We went about a mile past the loop before we found a safe place to turn around and return to West Glacier. If we were to continue, we’d have gone over a high mountain pass and found ourselves on the plains. We weren’t ready for that.

As we started down US 2 out of West Glacier, we noticed that at a certain speed the truck was shifting back and forth between 2nd and 3rd. We checked the transmission fluid while we restocked on gas and ice, and it looked ok. We continued on reassured, but concerned that the Big Red Dog was not the same truck it was when we entered the park.

We turned south toward Missoula, and just as the sun was setting we found a place to eat dinner called Mountain Crossroads. It’s the clubhouse of a golf course, and it was filled with smokers. Fortunately, there were a few tables were outside, where we could enjoy our dinner while watching night fall over the golf course. We were pleased to find a few vegetarian options on the menu. There wasn’t a lot of food but there was enough and it was tasty. It was a nice place considering it’s the only place for miles.

Our route to Missoula would have to go around Flathead Lake. Flathead Lake is the largest natural fresh-water lake west of the Mississippi. The well-beaten path follows the western shore, so we went down the eastern shore. The fading twilight gave us a good look at the lake from the north end.

As we drove into the darkness we covered many miles with low speed limits, and passed one cherry farm after another. Montana is not easily identified with being cherry country, but this area had the biggest concentration of cherries that we saw anywhere.

Day 51 – Logan State Park -> Glacier Natl. Park MT

Obbie disappears into the forest along the Lake McDonald trail in Glacier National Park.

We woke up to sounds of heavy machinery doing maintenance work on a neighboring campsite. That’s one way of shaking a couple of night owls out of bed, especially after an unfavorable time change. We had made some coffee last night, so all we had to do was to heat that up and drink it while we packed up the rest of our camp, and we were on our way.

Today we plan to hike in to a backcountry campsite in Glacier National Park. The first obstacle in our path is the town of Kalispel, where we got sucked into a Chinese buffet for lunch. Once we got moving again, the town went on and on. The entire population seemed to be concentrated within three blocks of the highway, so it seemed to take as long to get from one end of Kalispel to the other as it took to get from Kalispel to Glacier.

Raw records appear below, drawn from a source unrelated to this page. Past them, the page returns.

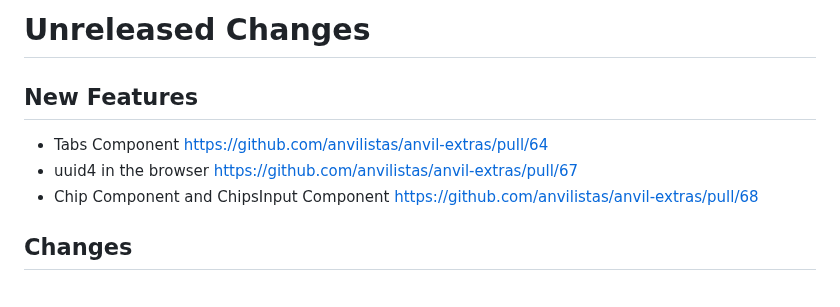
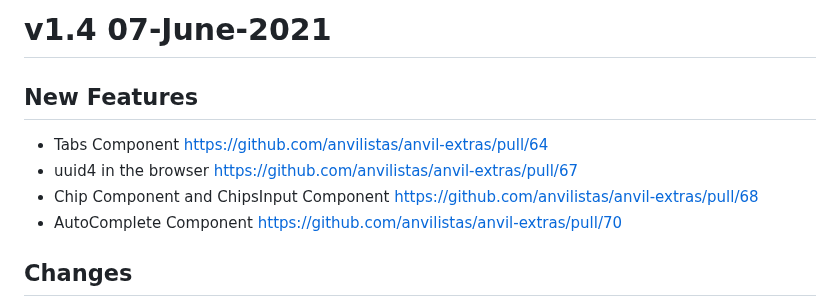
Before and after one commit to anvilistas/anvil-extras, a Markdown page: CHANGELOG.md, the part around the change. Rendered like a GitHub page.

Commit message:
Prepare 1.4 release

```diff
--- a/CHANGELOG.md
+++ b/CHANGELOG.md
@@ -1,5 +1,4 @@
-
-# Unreleased Changes
+# v1.4 07-June-2021
 
 ## New Features
 * Tabs Component
@@ -8,6 +7,8 @@
   https://github.com/anvilistas/anvil-extras/pull/67
 * Chip Component and ChipsInput Component
   https://github.com/anvilistas/anvil-extras/pull/68
+* AutoComplete Component
+  https://github.com/anvilistas/anvil-extras/pull/70
 
 ## Changes
 * Improved dynamic designer support for Switch, MultiSelectDropDown, Tabs, Quill and Slider
```
Also changed, not shown: images/autocomplete.gif (added), images/chips.gif (added), 1 other file.
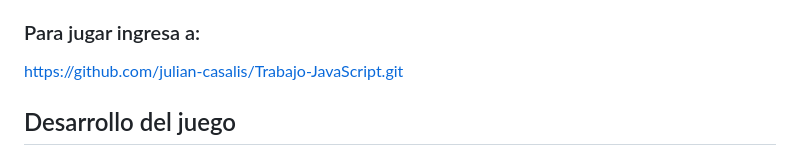
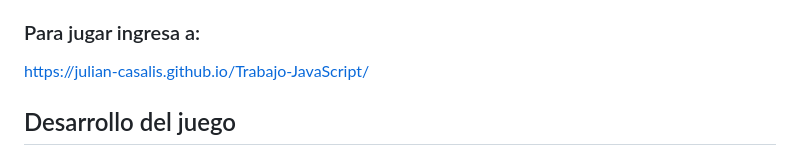
Before and after one commit to julian-casalis/Trabajo-JavaScript, a Markdown page: ReadMe.md, the part around the change. Rendered like a GitHub page.

```diff
--- a/ReadMe.md
+++ b/ReadMe.md
@@ -17,7 +17,7 @@ encontrar todos los pares de emojis iguales, utilizando su memoria para recordar
 6. Repite el proceso hasta encontrar todas las parejas de emojis.
 
 ### Para jugar ingresa a:
-https://github.com/julian-casalis/Trabajo-JavaScript.git
+https://julian-casalis.github.io/Trabajo-JavaScript/
 
 
 
```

By the time we got to the backcountry office at the park, it was 3 pm. Allowing time for getting to the trailheads and the hiking distance from there to the campsites, there were very few campsites that we could realistically get to before dark. We sat through another “bear drill”, got our permits, and headed out.

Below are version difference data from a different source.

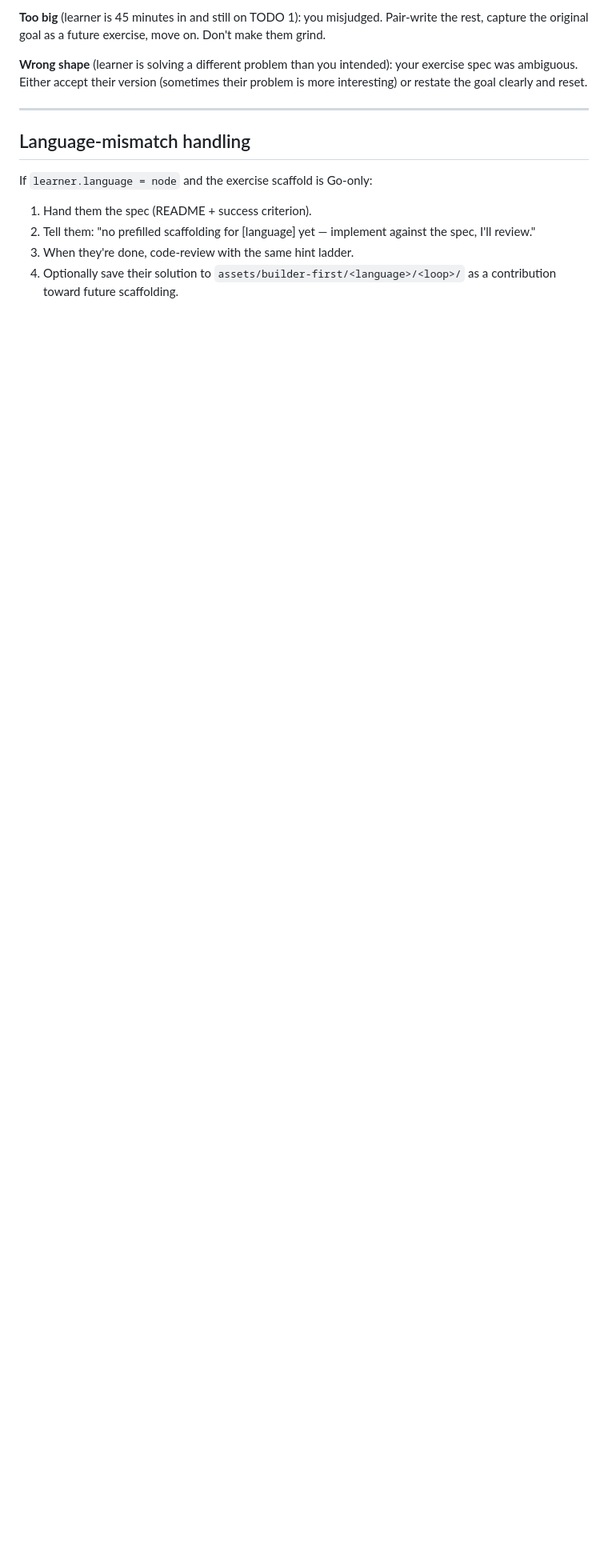
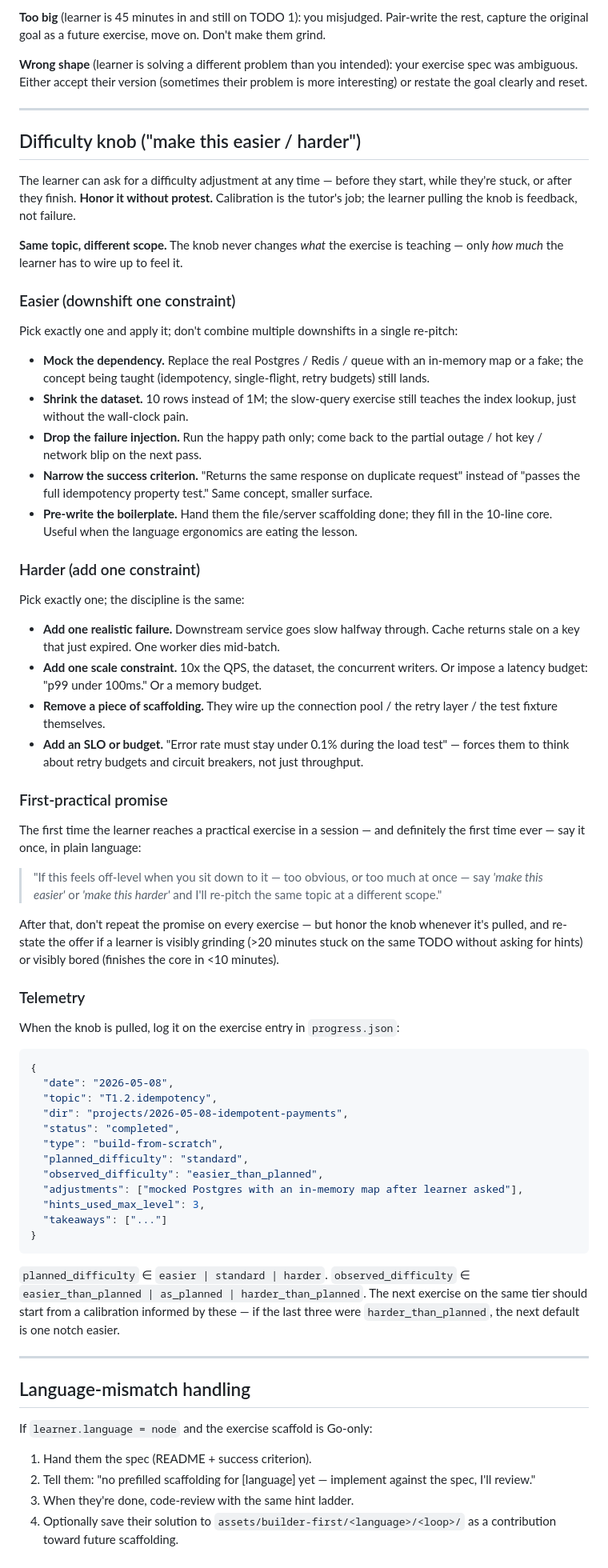
Before and after one commit to rogue-socket/backend-tutor, a Markdown page: references/practical-mode.md, the part around the change. Shown at 80% size. Rendered like a GitHub page; blank space fills up the shorter version.

Commit message:
practical-mode: difficulty knob section (audit Tier A G-A1)
Adds a "Difficulty knob" section with the full semantics SKILL.md
points at:

- Easier = same topic, downshift one constraint (mock the dependency,
  shrink dataset, drop failure injection, narrow success criterion,
  pre-write boilerplate). Pick exactly one; don't combine downshifts.
- Harder = same topic, add one constraint (one realistic failure mode,
  one scale constraint, remove a piece of scaffolding, add an SLO or
  budget). Pick exactly one; let it land.
- First-practical promise: stated once on the first practical exercise
  per session, not repeated per-exercise; honored whenever the knob is
  pulled.
- Telemetry schema: planned_difficulty, observed_difficulty,
  hints_used_max_level, adjustments[] on each exercise entry. Next
  exercise's default starts from the running calibration.

Co-Authored-By: Claude Opus 4.7 (1M context) <noreply@anthropic.com>

````diff
--- a/references/practical-mode.md
+++ b/references/practical-mode.md
@@ -176,6 +176,62 @@ After each exercise:
 
 ---
 
+## Difficulty knob ("make this easier / harder")
+
+The learner can ask for a difficulty adjustment at any time — before they start, while they're stuck, or after they finish. **Honor it without protest.** Calibration is the tutor's job; the learner pulling the knob is feedback, not failure.
+
+**Same topic, different scope.** The knob never changes *what* the exercise is teaching — only *how much* the learner has to wire up to feel it.
+
+### Easier (downshift one constraint)
+
+Pick exactly one and apply it; don't combine multiple downshifts in a single re-pitch:
+
+- **Mock the dependency.** Replace the real Postgres / Redis / queue with an in-memory map or a fake; the concept being taught (idempotency, single-flight, retry budgets) still lands.
+- **Shrink the dataset.** 10 rows instead of 1M; the slow-query exercise still teaches the index lookup, just without the wall-clock pain.
+- **Drop the failure injection.** Run the happy path only; come back to the partial outage / hot key / network blip on the next pass.
+- **Narrow the success criterion.** "Returns the same response on duplicate request" instead of "passes the full idempotency property test." Same concept, smaller surface.
+- **Pre-write the boilerplate.** Hand them the file/server scaffolding done; they fill in the 10-line core. Useful when the language ergonomics are eating the lesson.
+
+### Harder (add one constraint)
+
+Pick exactly one; the discipline is the same:
+
+- **Add one realistic failure.** Downstream service goes slow halfway through. Cache returns stale on a key that just expired. One worker dies mid-batch.
+- **Add one scale constraint.** 10x the QPS, the dataset, the concurrent writers. Or impose a latency budget: "p99 under 100ms." Or a memory budget.
+- **Remove a piece of scaffolding.** They wire up the connection pool / the retry layer / the test fixture themselves.
+- **Add an SLO or budget.** "Error rate must stay under 0.1% during the load test" — forces them to think about retry budgets and circuit breakers, not just throughput.
+
+### First-practical promise
+
+The first time the learner reaches a practical exercise in a session — and definitely the first time ever — say it once, in plain language:
+
+> "If this feels off-level when you sit down to it — too obvious, or too much at once — say *'make this easier'* or *'make this harder'* and I'll re-pitch the same topic at a different scope."
+
+After that, don't repeat the promise on every exercise — but honor the knob whenever it's pulled, and re-state the offer if a learner is visibly grinding (>20 minutes stuck on the same TODO without asking for hints) or visibly bored (finishes the core in <10 minutes).
+
+### Telemetry
+
+When the knob is pulled, log it on the exercise entry in `progress.json`:
+
+```json
+{
+  "date": "2026-05-08",
+  "topic": "T1.2.idempotency",
+  "dir": "projects/2026-05-08-idempotent-payments",
+  "status": "completed",
+  "type": "build-from-scratch",
+  "planned_difficulty": "standard",
+  "observed_difficulty": "easier_than_planned",
+  "adjustments": ["mocked Postgres with an in-memory map after learner asked"],
+  "hints_used_max_level": 3,
+  "takeaways": ["..."]
+}
+```
+
+`planned_difficulty` ∈ `easier | standard | harder`. `observed_difficulty` ∈ `easier_than_planned | as_planned | harder_than_planned`. The next exercise on the same tier should start from a calibration informed by these — if the last three were `harder_than_planned`, the next default is one notch easier.
+
+---
+
 ## Language-mismatch handling
 
 If `learner.language = node` and the exercise scaffold is Go-only:
````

Lake MacDonald is the glacial lake nearest to the west entrance. The park’s main through-fare, The Road to the Sun, runs along one side of the lake, and a hiking trail runs along the other. Our campsite was on that trail, four miles from the backcountry office, or two miles from the trailhead at the far end of the lake.

We didn’t know it then, but the easiest way to the campsite would have been to hike the four miles from where we were. We weren’t told that the last two miles of the 13-mile drive to the other trailhead had holes so big we had to drive through them rather than around them. On the other hand, bad roads keep the mutants out.

Visually, our campsite on the lake was idyllic. The lake water was refreshingly cold and indescribably clear, and the variety of rocks on the bottom displayed a rich rainbow of colors and an endless collage of patterns. Towering trees gave us shade, and rugged peaks reflected off the water.

The audio environment was not so idyllic. Motorboats whizzed up and down the lake pulling water skiers or showing themselves off. We could hear the guides on passing tour boats giving their presentations over loudspeakers. It’s amazing how far that kind of sound can carry.

The highway through the park was a mile across the lake. The traffic noise was not exactly loud, but it was constant. Of course this site did not do justice to this park. The next time we come here we must camp on one of the more remote lakes.